Where will they go, an in-state public university for $8,893? That’s the average price per academic year in 2013-14, according to the College Board. A public university in another state comes in at $22,203. Add nearly $8,000 more for a private four-year institution. Junior colleges average less than $3,000.
Of course, this decision comes down to more than money. Where they’re accepted, career ambitions, the right fit, etc., are all important factors. Cost shouldn’t be the only one. There are ways to minimize the dent to your savings or the debt you or your child takes on.
Rule No. 1:
Understand the full price, not just tuition, but also room and board, food, and everything else. This goes for students who are putting themselves through school, and especially those for whom parents are footing the bill.
Rule No. 2:
Know what’s possible. I was able to pay my own way through a private university for about the same price as in-state tuition. I had the “luxury” of working in the admissions department, and I was lucky enough to earn several scholarships.
There is more scholarship money out there than most people realize, and you don’t have to be a rock-star student to get it.https://www.scholarships.com/financial-aid/college-scholarships/scholarships-by-state/missouri-scholarships/
With a combination of public and private scholarships, government grants and student loans, almost any qualified student can finance a college education. It pays to apply for as many as you can. There is no such thing as too many!

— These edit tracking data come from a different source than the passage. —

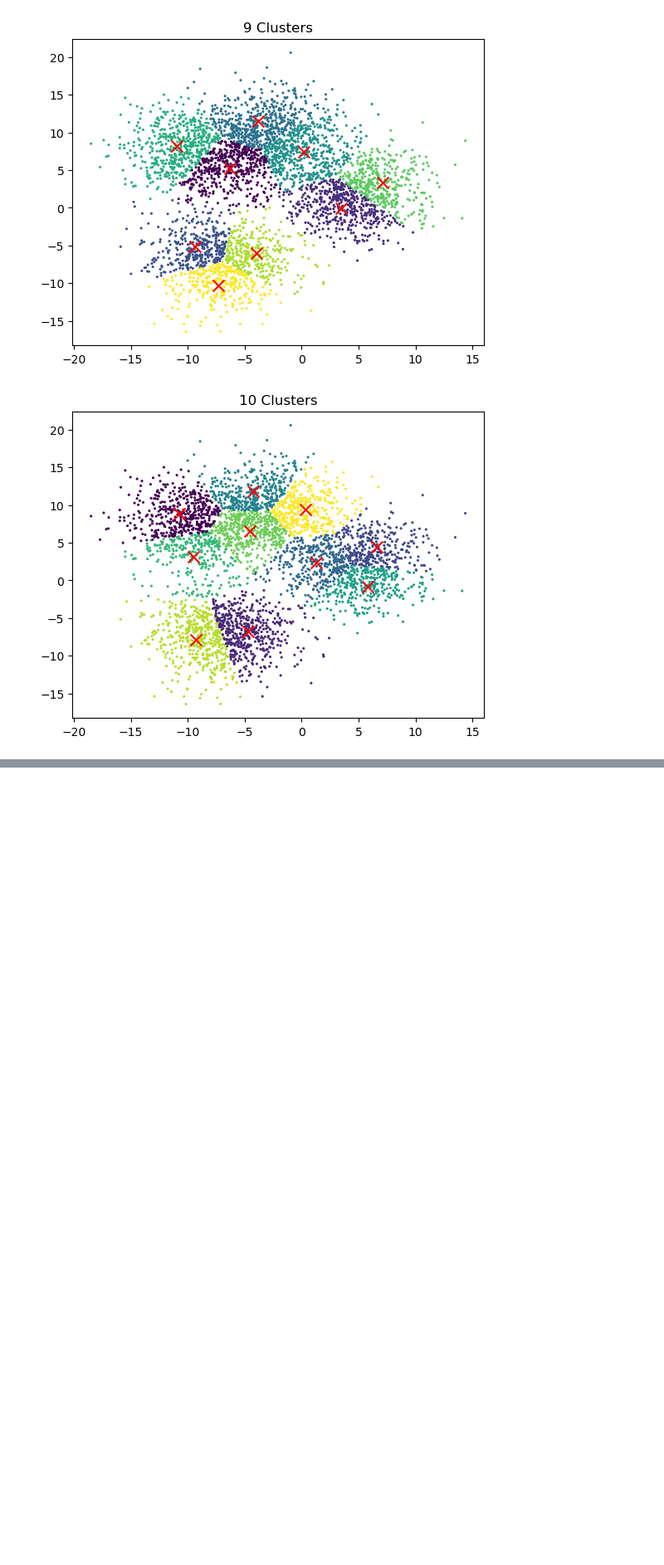
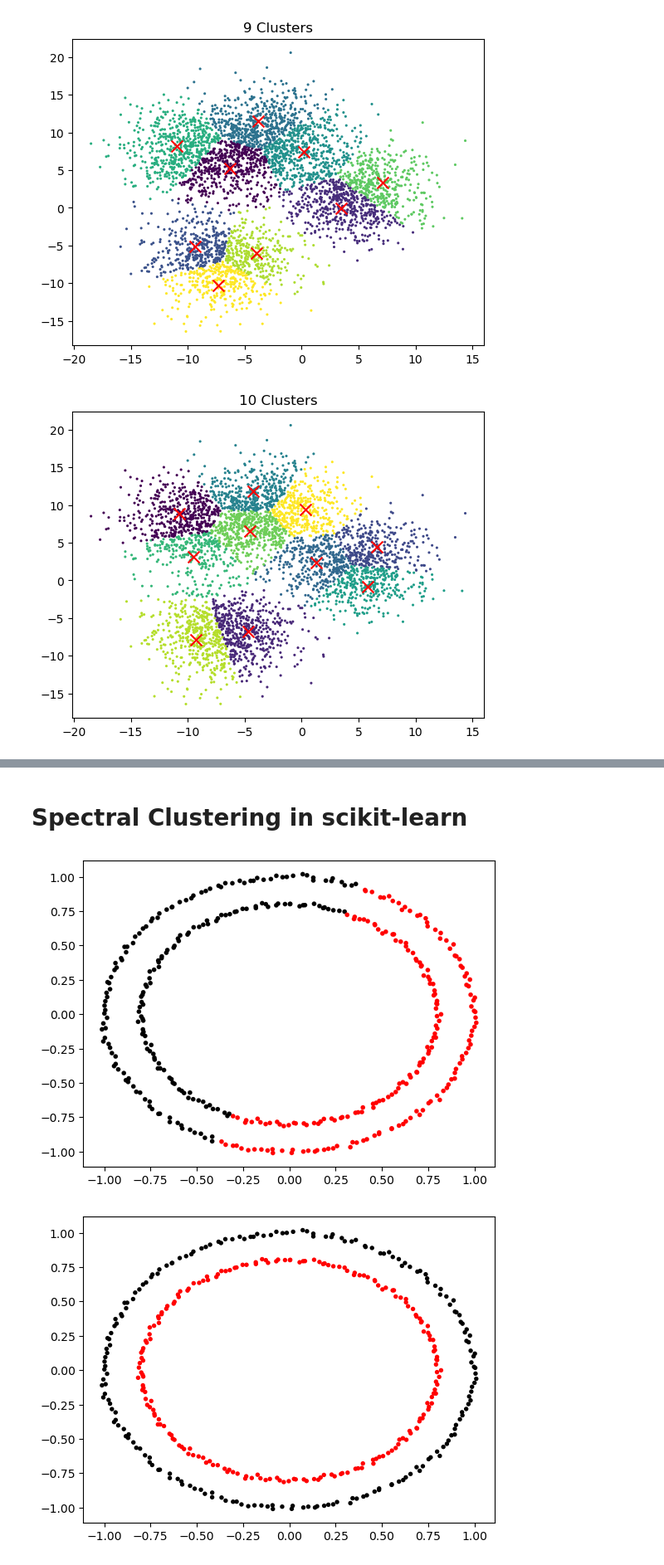
Before and after one commit to JuliaWasala/sklearn-carpentry, a Jupyter notebook: clustering_answers.ipynb, the cells around one changed output, grey strips where cells are left out. Shown at 83% size. Drawn from its saved outputs; the diff is of its cells as text; code cells hidden in the pictures; blank space fills up the shorter version.

Commit message:
add missing code to clustering

```diff
--- a/clustering_answers.ipynb
+++ b/clustering_answers.ipynb
@@ -113,3 +113,5 @@ for cluster_count in range(2,11):
 - Use K-means on reduced data
 
 - Much more computationally expensive: iterative, using gradient descent
+# %% [markdown]
+# Spectral Clustering in scikit-learn
@@ -115,0 +127,25 @@ for cluster_count in range(2,11):
+# %%
+# compare kmeans and spectral clustering
+
+import sklearn.cluster as skl_cluster
+import sklearn.datasets as skl_data
+
+circles, circles_clusters = skl_data.make_circles(n_samples=400, noise=.01, random_state=0)
+
+# cluster with kmeans
+Kmean = skl_cluster.KMeans(n_clusters=2)
+Kmean.fit(circles)
+clusters = Kmean.predict(circles)
+
+# plot the data, colouring it by cluster
+plt.scatter(circles[:, 0], circles[:, 1], s=15, linewidth=0.1, c=clusters,cmap='flag')
+plt.show()
+
+# cluster with spectral clustering
+model = skl_cluster.SpectralClustering(n_clusters=2, affinity='nearest_neighbors', assign_labels='kmeans')
+labels = model.fit_predict(circles)
+plt.scatter(circles[:, 0], circles[:, 1], s=15, linewidth=0, c=labels, cmap='flag')
+plt.show()
+# %% [output]
+[figure, added]
+[figure, added]
```
Also changed, not shown: parts of 7 cells of this notebook.
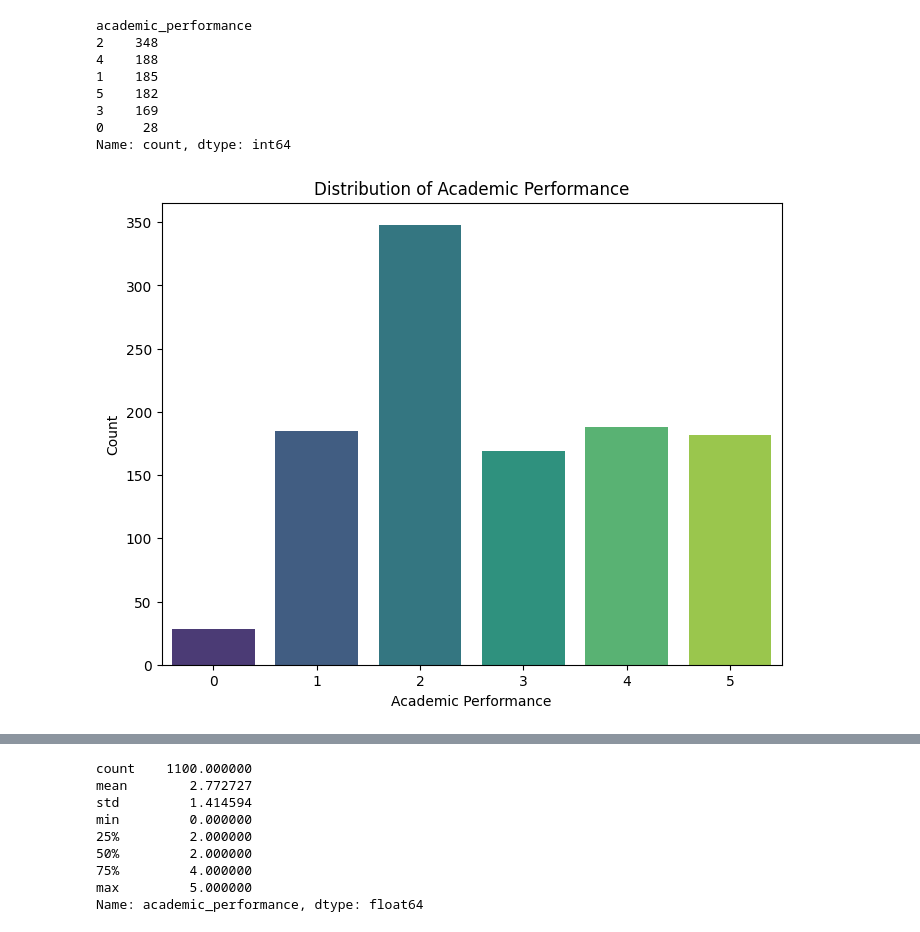
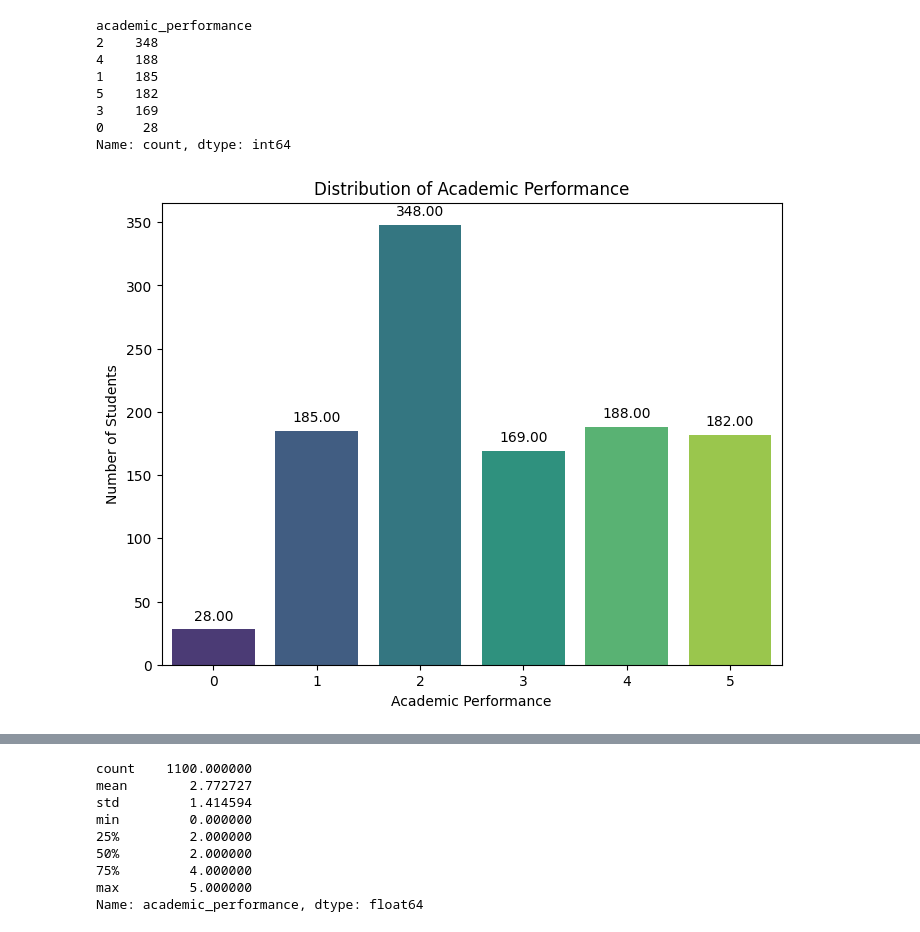
Before and after one commit to Vghxv/112-1-EDM, a Jupyter notebook: find.ipynb, the cells around one changed output, grey strips where cells are left out. Cells and saved outputs as stored; diff of their text form; code cells hidden in the pictures.

```diff
--- a/find.ipynb
+++ b/find.ipynb
@@ -91,17 +91,21 @@ Name: count, dtype: int64
 # %%
 # Count values
 academic_performance_counts = data['academic_performance'].value_counts()
 
 # Create a bar plot
 plt.figure(figsize=(8, 6))
 sns.barplot(x=academic_performance_counts.index, y=academic_performance_counts.values, palette='viridis')
 
 # Adding labels and title
 plt.title('Distribution of Academic Performance')
 plt.xlabel('Academic Performance')
-plt.ylabel('Count')
+plt.ylabel('Number of Students')
+
+# Annotating the bars with percentages
+for x, y in zip(academic_performance_counts.index, academic_performance_counts.values):
+    plt.text(x, y + 5, f"{y:.2f}", ha='center', va='bottom')
 
 # Show the plot
 plt.show()
 # %% [output]
-[figure, old version]
+[figure, new version]
```
Also changed, not shown: parts of 31 cells of this notebook, 1 other file.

If you know financial assistance will be required, now is the time to explore the options. First, fill out the Free Application for Federal Student Aid (FAFSA, https://fafsa.ed.gov/) form early. Then talk to financial aid officers at the schools you are pursuing and ask them for an estimated “Expected Family Contribution” (http://www.finaid.org/calculators/finaidestimate.phtml), the estimate of parents' and/or a student's ability to contribute.
Rule No. 3:
Don’t overlook community colleges, especially if you’re pursuing a degree from an in-state university. Knocking out two years of requisite courses at less than half the price makes great sense, but you’ll want to make sure those credits will transfer to the four-year school. Some universities have relationships with their instate community colleges that map out an exact path.
The bottom line is, there are more options for higher education than ever. Do your research and ask the right questions on those college tours. The price of a college degree continues to rise. But so does the number of ways you can make it affordable.
Kat's Money Corner is posted on Dollars Sense every Tuesday. Kat Hnatyshyn, when not blogging or caring for her little one, is a manager with CommunityAmerica Credit Union. For more financial chatter, click http://twitter.com/savinmavens.